Author Please!

I’ve been dwelling a lot lately about authorship for a while now. At first, I became interested in the context of literary theory which I by no means am really qualified to do, but it quickly expanded in scope. I guess I’m wondering what you all think? Is the author dead? Good riddance to ‘em or a sad, sad wake? Or, is the author alive and well, now more than ever, with it being the most important aspect in the literary and non-literary world? I see it going in two directions at once.

1) The author is dead. Sure, Roland Barthes (in)famously claimed this, but, in my humble, humble opinion, he had no idea what was coming (and I do realize I’m not really being fair here). A combination of Wikipedia, the likes of The Economist, informal blogs, and anonymous online comments have essentially driven hard and fast nails into the author’s coffin (not literally, of course, but that would have been a great pun).

Wikipedia is authored by no one, though some vague cabal of overlookers seems to monitor it (or at least maintain the website). I’ve been fascinated and troubled by the way The Economist has no authors for their journalism which implies a lack of subjectivity and ideology, both of which it, like all things, has in abundance. Blogs are often written without real names or without names at all. And anonymous comments—well, comments sections of websites are often the places of the most crude discourse that humankind has ever known. Read them at your peril.

2) ꜟViva la autora! On the other hand, the author can be seen to be alive and well. I see this most pronounced in the publishing industry and its relationship to marketing. As a great example, Oprah, as we all know, wields incredible power, and it is advocacy of the likes of hers which propels the image of the author into our social realm. We know who the person is she has chosen for her (in)famous Book Club perhaps more than the work of the author itself—Jonathan Franzen is a perfect example here. Within this realm is a politics of categorization: does Barnes and Noble place a work by an African American author in the Fiction section or the African American section? What if the work is not at all about African Americans? What if an author writes about African Americans but s/he is not African American? Where does that work go? Percival Everett (one of the best authors of all time) deals smartly with these issues in his novel Erasure (one of the best novels of all time) in various ways, including by parodying the controversial novella Push by Sapphire.

It seems to me that this topic hits on many other possible avenues: liberalism, the private versus the public interest, capitalism and consumption, objectivity, personal interest (as literary theorist or author), accountability, democracy of knowledge production, epistemology, and perhaps many more.

I’m curious what you all think about this issue? What strikes you as important here?

Leave a Reply
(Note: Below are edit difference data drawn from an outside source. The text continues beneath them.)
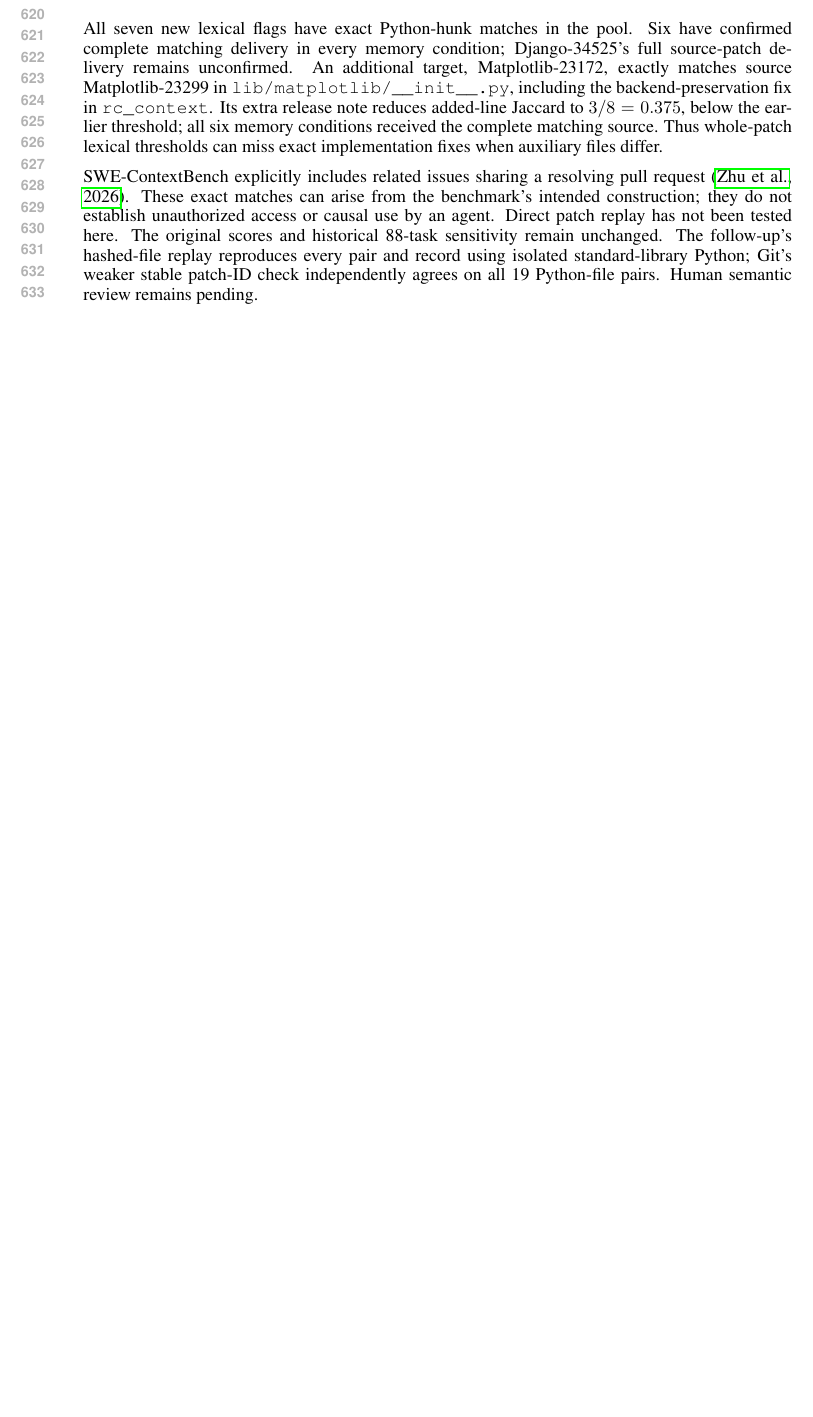
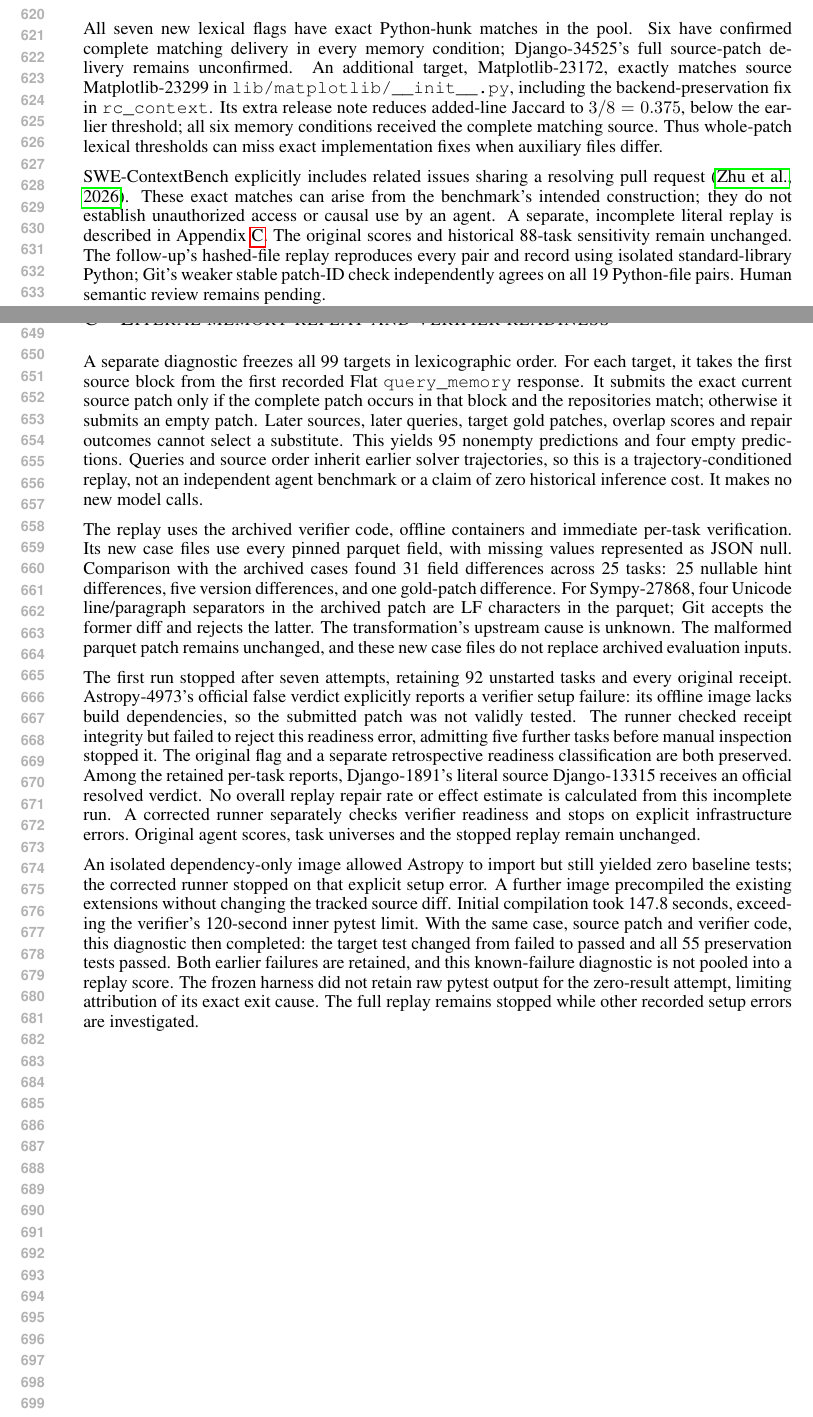
Before and after one commit to wzh4464/ContextGraph-paper, a LaTeX paper (iclr2027/main.tex): part of page 12 of 12 before the commit and two parts of pages 12 and 13 of 13 after it, the two joined at a grey line, cut so that both start at the same text, the shorter picture padded with empty space. Compiled offline with pdfLaTeX.

Commit message:
Document literal replay limits and verified Astropy environment diagnostic

```diff
--- a/iclr2027/main.tex
+++ b/iclr2027/main.tex
@@ -486,8 +486,43 @@ Thus whole-patch lexical thresholds can miss exact implementation fixes when aux
 
 SWE-ContextBench explicitly includes related issues sharing a resolving pull request \citep{swecontext2026}.
 These exact matches can arise from the benchmark's intended construction; they do not establish unauthorized access or causal use by an agent.
-Direct patch replay has not been tested here.
+A separate, incomplete literal replay is described in Appendix~\ref{app:literal}.
 The original scores and historical 88-task sensitivity remain unchanged.
 The follow-up's hashed-file replay reproduces every pair and record using isolated standard-library Python; Git's weaker stable patch-ID check independently agrees on all 19 Python-file pairs.
 Human semantic review remains pending.
+
+\clearpage
+\section{Literal memory replay and verifier readiness}
+\label{app:literal}
+A separate diagnostic freezes all 99 targets in lexicographic order.
+For each target, it takes the first source block from the first recorded Flat \texttt{query\_memory} response.
+It submits the exact current source patch only if the complete patch occurs in that block and the repositories match; otherwise it submits an empty patch.
+Later sources, later queries, target gold patches, overlap scores and repair outcomes cannot select a substitute.
+This yields 95 nonempty predictions and four empty predictions.
+Queries and source order inherit earlier solver trajectories, so this is a trajectory-conditioned replay, not an independent agent benchmark or a claim of zero historical inference cost.
+It makes no new model calls.
+
+The replay uses the archived verifier code, offline containers and immediate per-task verification.
+Its new case files use every pinned parquet field, with missing values represented as JSON null.
+Comparison with the archived cases found 31 field differences across 25 tasks: 25 nullable hint differences, five version differences, and one gold-patch difference.
+For Sympy-27868, four Unicode line/paragraph separators in the archived patch are LF characters in the parquet; Git accepts the former diff and rejects the latter.
+The transformation's upstream cause is unknown.
+The malformed parquet patch remains unchanged, and these new case files do not replace archived evaluation inputs.
+
+The first run stopped after seven attempts, retaining 92 unstarted tasks and every original receipt.
+Astropy-4973's official false verdict explicitly reports a verifier setup failure: its offline image lacks build dependencies, so the submitted patch was not validly tested.
+The runner checked receipt integrity but failed to reject this readiness error, admitting five further tasks before manual inspection stopped it.
+The original flag and a separate retrospective readiness classification are both preserved.
+Among the retained per-task reports, Django-1891's literal source Django-13315 receives an official resolved verdict.
+No overall replay repair rate or effect estimate is calculated from this incomplete run.
+A corrected runner separately checks verifier readiness and stops on explicit infrastructure errors.
+Original agent scores, task universes and the stopped replay remain unchanged.
+
+An isolated dependency-only image allowed Astropy to import but still yielded zero baseline tests; the corrected runner stopped on that explicit setup error.
+A further image precompiled the existing extensions without changing the tracked source diff.
+Initial compilation took 147.8 seconds, exceeding the verifier's 120-second inner pytest limit.
+With the same case, source patch and verifier code, this diagnostic then completed: the target test changed from failed to passed and all 55 preservation tests passed.
+Both earlier failures are retained, and this known-failure diagnostic is not pooled into a replay score.
+The frozen harness did not retain raw pytest output for the zero-result attempt, limiting attribution of its exact exit cause.
+The full replay remains stopped while other recorded setup errors are investigated.
 \end{document}
```
Also changed, not shown: iclr2027/README.md, iclr2027/main.pdf, 1 other file.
Please log in using one of these methods to post your comment: Logo

You are commenting using your account. Log Out / Change )

Twitter picture

You are commenting using your Twitter account. Log Out / Change )

Facebook photo

You are commenting using your Facebook account. Log Out / Change )

Google+ photo

You are commenting using your Google+ account. Log Out / Change )

Connecting to %s